The University of Hartford has received a $222,958 grant over three years for "Flipping the Classroom: Increasing Depth, Engagement and Transfer of Learning in Undergraduate Education."
The grant was received from the Davis Educational Foundation, established by Stanton and Elisabeth Davis after Mr. Davis's retirement as chairman of Shaw's Supermarkets, Inc.
This follows a recent $172,000 grant from the National Science Foundation, which allowed the Department of Mathematics in the College of Arts and Sciences to expand its library of course materials, prepare more faculty to use this approach, and assess the method's effectiveness.
"Flipping the classroom” describes an approach where the delivery of content is moved largely outside of the classroom, typically in multiple formats, including short videos, readings, interactive web activities, and mobile apps. Students can view the content as often as they like. Class time focuses on application of knowledge in the form of skill practice, problem solving, analysis, synthesis, and evaluation, with the instructor there to facilitate, guide, and diagnose areas of difficulty.
In general, and at UHart, "flipping the classroom" has most often been practiced in the STEM disciplines. Faculty members in the Department of Mathematics in the College of Arts and Sciences undertook a complete revision of calculus, using a flipped classroom model. The results have been encouraging as the department, in addition to receiving the NSF grant, has received national attention as one of the most successful in the United States based on a survey of undergraduate Calculus I courses by the Mathematical Association of America (MAA).

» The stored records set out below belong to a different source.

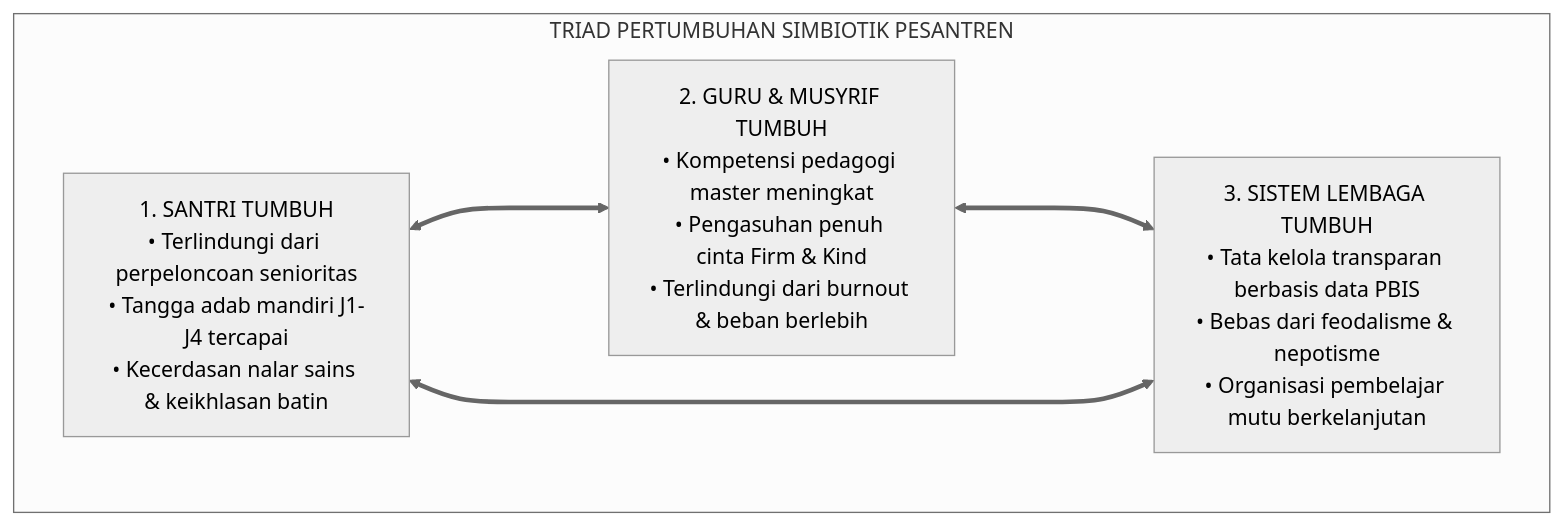
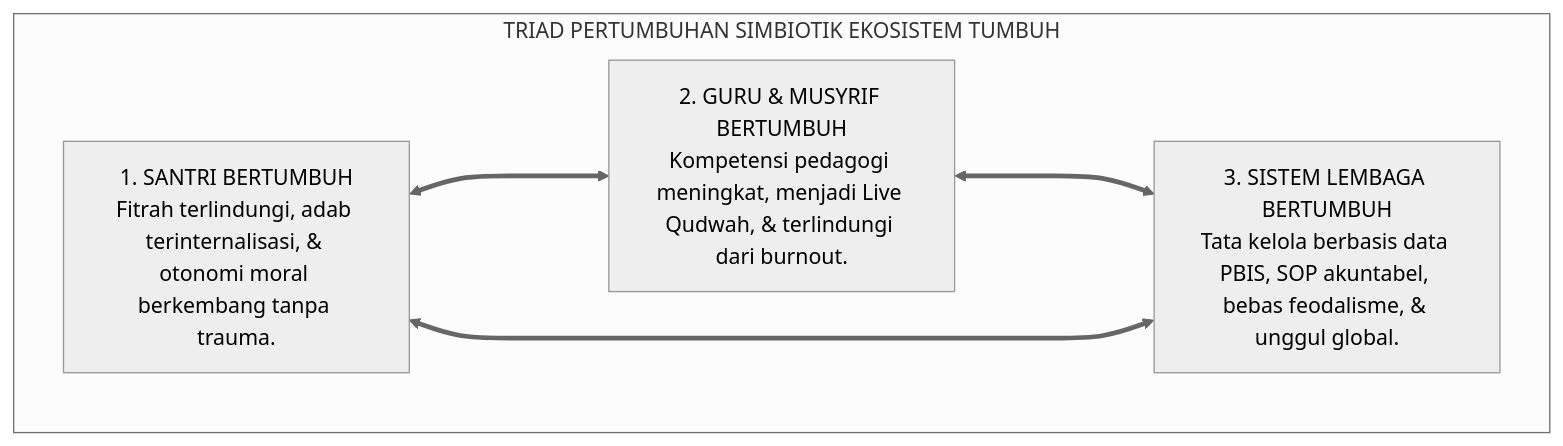
Before and after one commit to wandiapriliyandi/tumbuh: the second of 4 diagrams in 01 Philosophy/01 Worldview/P1-01-Worldview-TUMBUH.md, drawn with Mermaid (neutral theme). The commit also changed other lines of this file and 9 other files, not shown here.

Commit message:
docs(epistemology & human-nature): reconstruct all 02 Epistemologi TUMBUH, master P1-01 Worldview, and P1-02-01 Hakikat Fitrah to pure academic monograph standard

````diff
--- a/01 Philosophy/01 Worldview/P1-01-Worldview-TUMBUH.md
+++ b/01 Philosophy/01 Worldview/P1-01-Worldview-TUMBUH.md
@@ -96,14 +94,12 @@
 ```mermaid
-graph TD
-    subgraph TriadPertumbuhanTUMBUH["TRIAD PERTUMBUHAN SIMBIOTIK PESANTREN"]
-        S["1. SANTRI TUMBUH<br/>• Terlindungi dari perpeloncoan senioritas<br/>• Tangga adab mandiri J1-J4 tercapai<br/>• Kecerdasan nalar sains & keikhlasan batin"]
+flowchart TD
+    subgraph TriadPertumbuhan["TRIAD PERTUMBUHAN SIMBIOTIK EKOSISTEM TUMBUH"]
+        Santri["1. SANTRI BERTUMBUH<br/>Fitrah terlindungi, adab terinternalisasi, & otonomi moral berkembang tanpa trauma."]
+        Guru["2. GURU & MUSYRIF BERTUMBUH<br/>Kompetensi pedagogi meningkat, menjadi Live Qudwah, & terlindungi dari burnout."]
+        Lembaga["3. SISTEM LEMBAGA BERTUMBUH<br/>Tata kelola berbasis data PBIS, SOP akuntabel, bebas feodalisme, & unggul global."]
         
-        G["2. GURU & MUSYRIF TUMBUH<br/>• Kompetensi pedagogi master meningkat<br/>• Pengasuhan penuh cinta Firm & Kind<br/>• Terlindungi dari burnout & beban berlebih"]
-        
-        L["3. SISTEM LEMBAGA TUMBUH<br/>• Tata kelola transparan berbasis data PBIS<br/>• Bebas dari feodalisme & nepotisme<br/>• Organisasi pembelajar mutu berkelanjutan"]
-        
-        S <===> G
-        G <===> L
-        L <===> S
+        Santri <===> Guru
+        Guru <===> Lembaga
+        Lembaga <===> Santri
     end
 ```
````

The Davis Educational Foundation grant will focus on building a community of teachers and scholars who are willing and able to deploy the inverted classroom pedagogy, engage in systematic investigation of the effectiveness of their methods, and serve as mentors and role models for other faculty members in their departments and related disciplines. Over the three-year grant period, more than 20 faculty members from the sciences, engineering, education, the social sciences, and the humanities will implement this pedagogy in courses at all levels.